We recently got invited to a birthday party, where everyone had to bring ‘art’ appetizers or desserts. We decided to make Lavash, it’s a recipe we make regularly, it tastes great, and the catered food at the event was middle eastern, so it was perfect. We thought a huge cracker could serve as a perfect canvas for art.
We love to make lavash crackers, they are fun, fairly easy, and you can use them for appetizers like this one. This is very simply just two of our own crackers with a falafel, homemade pesto, and sprinkled with smoked paprika. We had this around midnight while watching the episode of Lost where Locke stops the islands time-switches. It was an on-the-spur of the moment little snack we just improvised with what was available, but it turned our really good. In fact, we’re now considering if these may be worth serving at our wedding reception in April (Yeah, we’re getting married). Well done Locke, we salute you with falafel !

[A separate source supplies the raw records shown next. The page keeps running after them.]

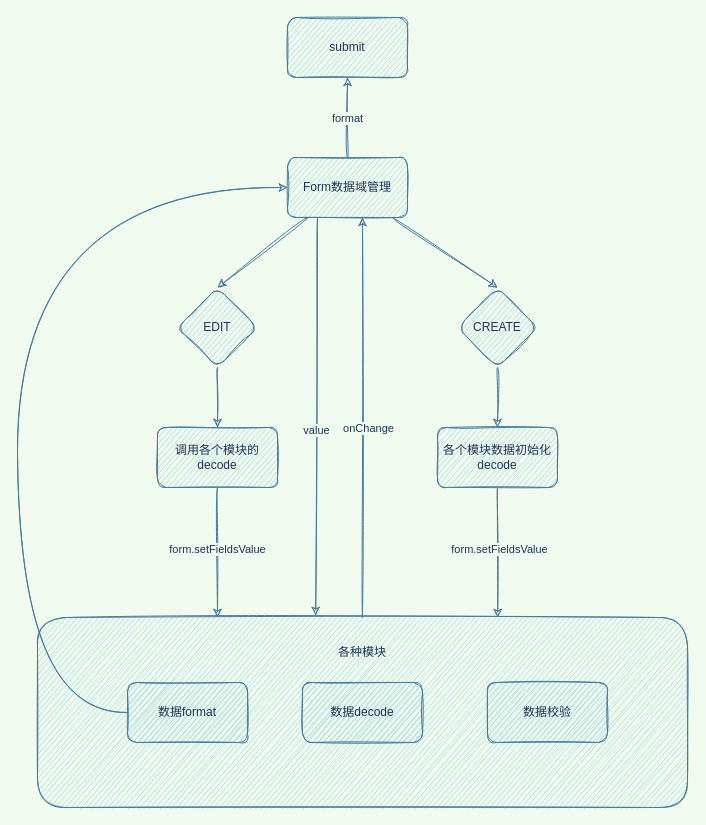
Before: page "Page-2" (2 of 3) of Untitled Diagram.drawio in YMBo/test, a draw.io diagram. Source tidied: cells renumbered, new cells numbered last; positions are measured from the earlier drawing's top-left corner, leaving out a move shared by most shapes. Both pictures are drawn from the tidied source at 100%, with x=0, y=0 at pixel (17, 17).
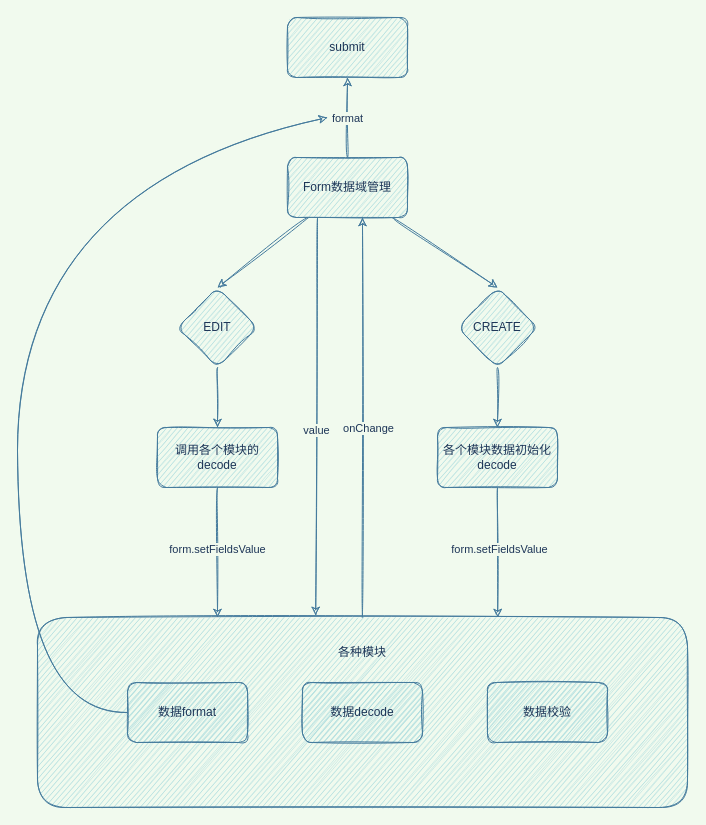
After the change.

Unchanged cells that the change refers to:
```xml
<mxCell id="8" value="Form数据域管理" style="rounded=1;whiteSpace=wrap;html=1;sketch=1;fillColor=#A8DADC;strokeColor=#457B9D;fontColor=#1D3557;" parent="1" vertex="1">
  <mxGeometry x="270" y="140" width="120" height="60" as="geometry" />
</mxCell>
<mxCell id="21" value="数据format" style="rounded=1;whiteSpace=wrap;html=1;sketch=1;fillColor=#A8DADC;strokeColor=#457B9D;fontColor=#1D3557;" parent="1" vertex="1">
  <mxGeometry x="110" y="665" width="120" height="60" as="geometry" />
</mxCell>
```

Diff of the diagram source:
```diff
@@
-    <mxCell id="20" style="edgeStyle=none;html=1;entryX=0;entryY=0.5;entryDx=0;entryDy=0;fontColor=#1D3557;sketch=1;curved=1;rounded=1;labelBackgroundColor=#F1FAEE;strokeColor=#457B9D;" parent="1" edge="1" source="21" target="8">
+    <mxCell id="20" style="edgeStyle=none;html=1;fontColor=#1D3557;sketch=1;curved=1;rounded=1;labelBackgroundColor=#F1FAEE;strokeColor=#457B9D;" parent="1" edge="1" source="21">
       <mxGeometry relative="1" as="geometry">
+        <mxPoint x="310" y="100" as="targetPoint" />
         <Array as="points">
           <mxPoint y="695" />
           <mxPoint y="170" />
         </Array>
       </mxGeometry>
     </mxCell>
```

Sure, it looks inconspicuous, but this little thing will burn you up. Don’t make this unless you have a high tolerance for hot spices, or substitute the chili jam for something of a more moderate taste.
After making a fantastic tuna sandwich, we made a few variations of tuna appetizers the next day. This is one of them, and it’s great. When working with tuna, be very careful not to overpower the subtle taste. We added a very mild Saint Faron cheese as a spread almost, and topped it with a small amount of balsamic vinegar reduction. Notice how the vinegar brings out the texture of the tuna in the pictures. This is a bite of food heaven.
For Christmas 2007, Wendie bought me a torch – one of those you use in making desserts such as creme brulee. I had seen one on TV and I wanted it desperately. When I got it, I started manically torching everything, hoping to discover new uses and develop new dishes. As it turned out, most things don’t do well being torched. Roast beef… not so good. Vegetables…nope. Cornflakes… wouldn’t recommend it. The one thing that actually has its moments is cheese.
With the torch I can melt the surface of the cheese, and when biting into it you get a a feeling of warmth on your upper lip, while the rest of the bite is cold. Not entirely unpleasant. For a cheese sandwich, this requires a huge amount of torching action, due to the surface that needs to be melted, but for appetizers it works. After two years I still haven’t made creme brulee, but I’ve managed to construct this appetizer, which in my opinion is perfect for all those torches out there collecting dust. Enjoy.
After a week of large, fun, great sandwiches, we thought it was time to scale back to something simple. This is a cracker, with homemade yogurt cheese, and sliced red bell pepper. It doesn’t get much simpler when it comes to food than this, plus this is a great appetizer for parties or get-togethers’. If you are making the yogurt cheese yourself, then remember to start the day before.
When all you want is a quick snack, this is a tasty in-between meals treat. The yogurt cheese and the capers make a nice pairing for the smoked salmon, and that’s really all there is to it. Very easy to make if you are hosting a party, or have friends dropping by, as long as you have prepared the yogurt for the yogurt cheese the day before.
There are times when a full sandwich is too much, and no sandwich is too little. Thankfully, for those times there are appetizers such as this. To justify adding this to the blog, I call it a ‘cracker sandwich’ (For which I received a scowl from my fellow sandwich maker). Anyway, the Saint Faron is a cheese we got at Costco this weekend. It’s very mild (So make sure to enjoy it at room temperature), and brags being a ‘French Triple Crème Cow’s Milk Cheese’. At the risk of being labelled uneducated, what is ‘triple crème‘ exactly? I mean, does it come from three different cows? Can I have their names? Someone explain this to me.
Hungry for a snack, I found some cilantro lime shrimp from Costco in the fridge, along with a bit of smoked salmon. In about 1 minute I had created this little post-lunch cracker, which would also work great as an appetizer for a party. The cracker used here is a water cracker, but I think I would prefer something a little more rustic next time.
Don’t be intimidated by the length of this lavash cracker recipe, or the ingredient list. The process is a bit involved and definitely requires more time than a sandwich but the effort is well worth it. With a little attention, even novice bakers will be able to make this a staple in their pantries. Add the spices and seeds you like, and make it your own creation.